Morrison has a strong sense of Britain’s imminent collapse: ‘one last royal hunt of sunset /Enterprise before this island’s capped to size . . .' Appropriate concluding imagery of environmental wreckage ‘. . . And poverty’s wolves come grovelling/In revenant forests felled to nourish fiscal cults – and putrefying fish.
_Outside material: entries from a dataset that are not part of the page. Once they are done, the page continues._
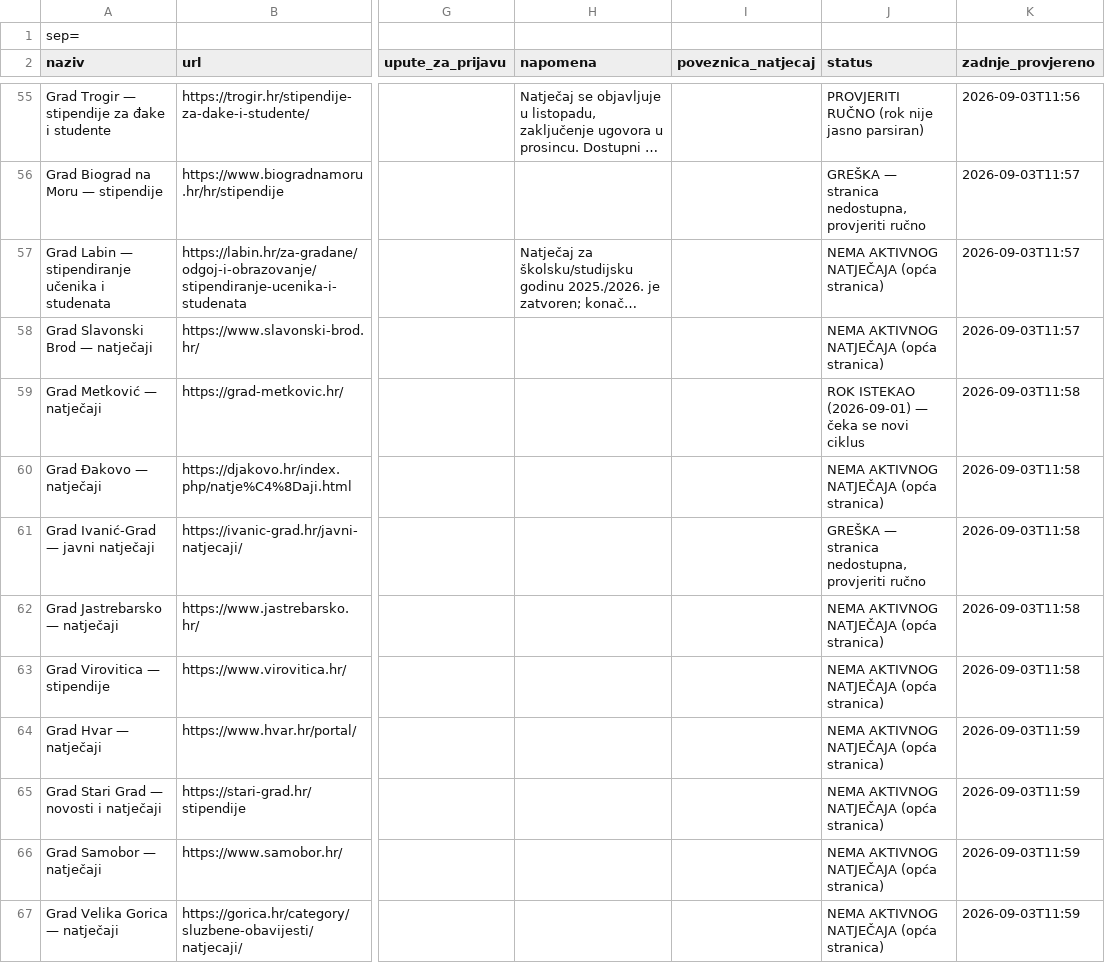
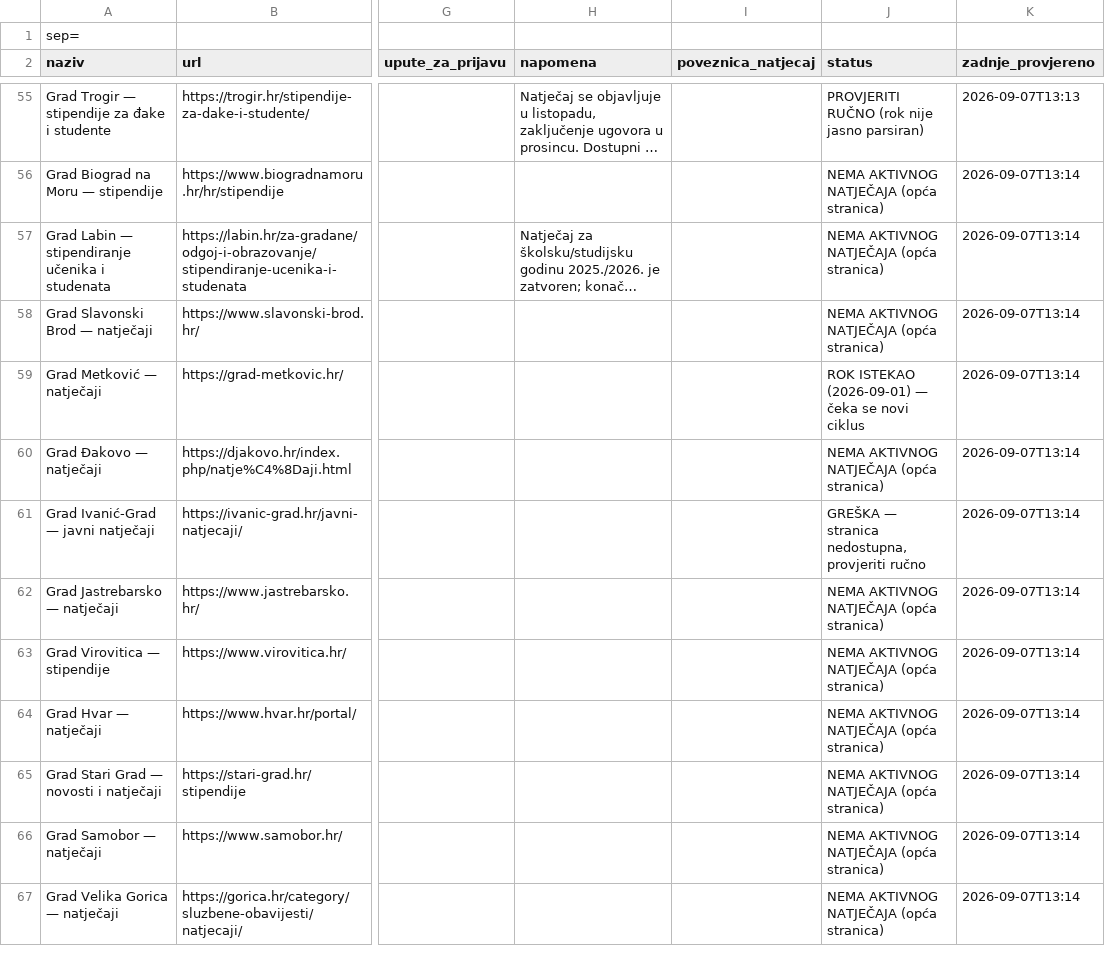
Before and after one commit to hunjeke/stipendije, a CSV file: output.csv, drawn as a sheet; only a part is shown, gaps mark what is left out; long unchanged cells end in …; the diff covers the shown part only; the diff names each change by its address in the sheet, - before the commit and + after, or states it on an @@ line.

```diff
--- a/output.csv
+++ b/output.csv
-K55 (zadnje_provjereno): 2026-09-03T11:56
+K55 (zadnje_provjereno): 2026-09-07T13:13
-J56 (status): GREŠKA — stranica nedostupna, provjeriti ručno
+J56 (status): NEMA AKTIVNOG NATJEČAJA (opća stranica)
-K56:K58 (zadnje_provjereno): 2026-09-03T11:57
+K56:K58 (zadnje_provjereno): 2026-09-07T13:14
-K59:K63 (zadnje_provjereno): 2026-09-03T11:58
+K59:K63 (zadnje_provjereno): 2026-09-07T13:14
-K64:K67 (zadnje_provjereno): 2026-09-03T11:59
+K64:K67 (zadnje_provjereno): 2026-09-07T13:14
```
Also changed, not shown: 120 edited cells elsewhere in this file, 29 other files.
A glimmer of optimism remains with Morrison's trust in ‘unevictable ideas’.
'Ru-Ri-Tannia' is a searing rewrite of 'Rule, Britannia', laying bare the utter hollowness of ‘little England’ jingoism of a ‘tin-pot kingdom’. There are superbly ironic takes on the attitudes of the prejudiced: 'Brussels sprouts bureaucrats all mashed up,/Tipped out of the frying-pan into the camp fire'. Through Brexit, the UK is about to pack up its trunk 'with a trumpety trump'; and Trump also gets short shrift in 'Drain the Swamp'. Titular and satirical reference is made to Swift’s Modest Proposal – that brilliant ironic prophecy of ‘ethnic cleansing’ programmes prevalent in subsequent history’ in the prose piece, 'A Modest Proposal from the DWP': 'there does need to be some sort of final solution to the perennial societal problem of malingering incapacity . . . the whole process of trying to support the sick and disabled through the welfare state and a bureaucracy of bleeding hearts is just prolonging the agony'.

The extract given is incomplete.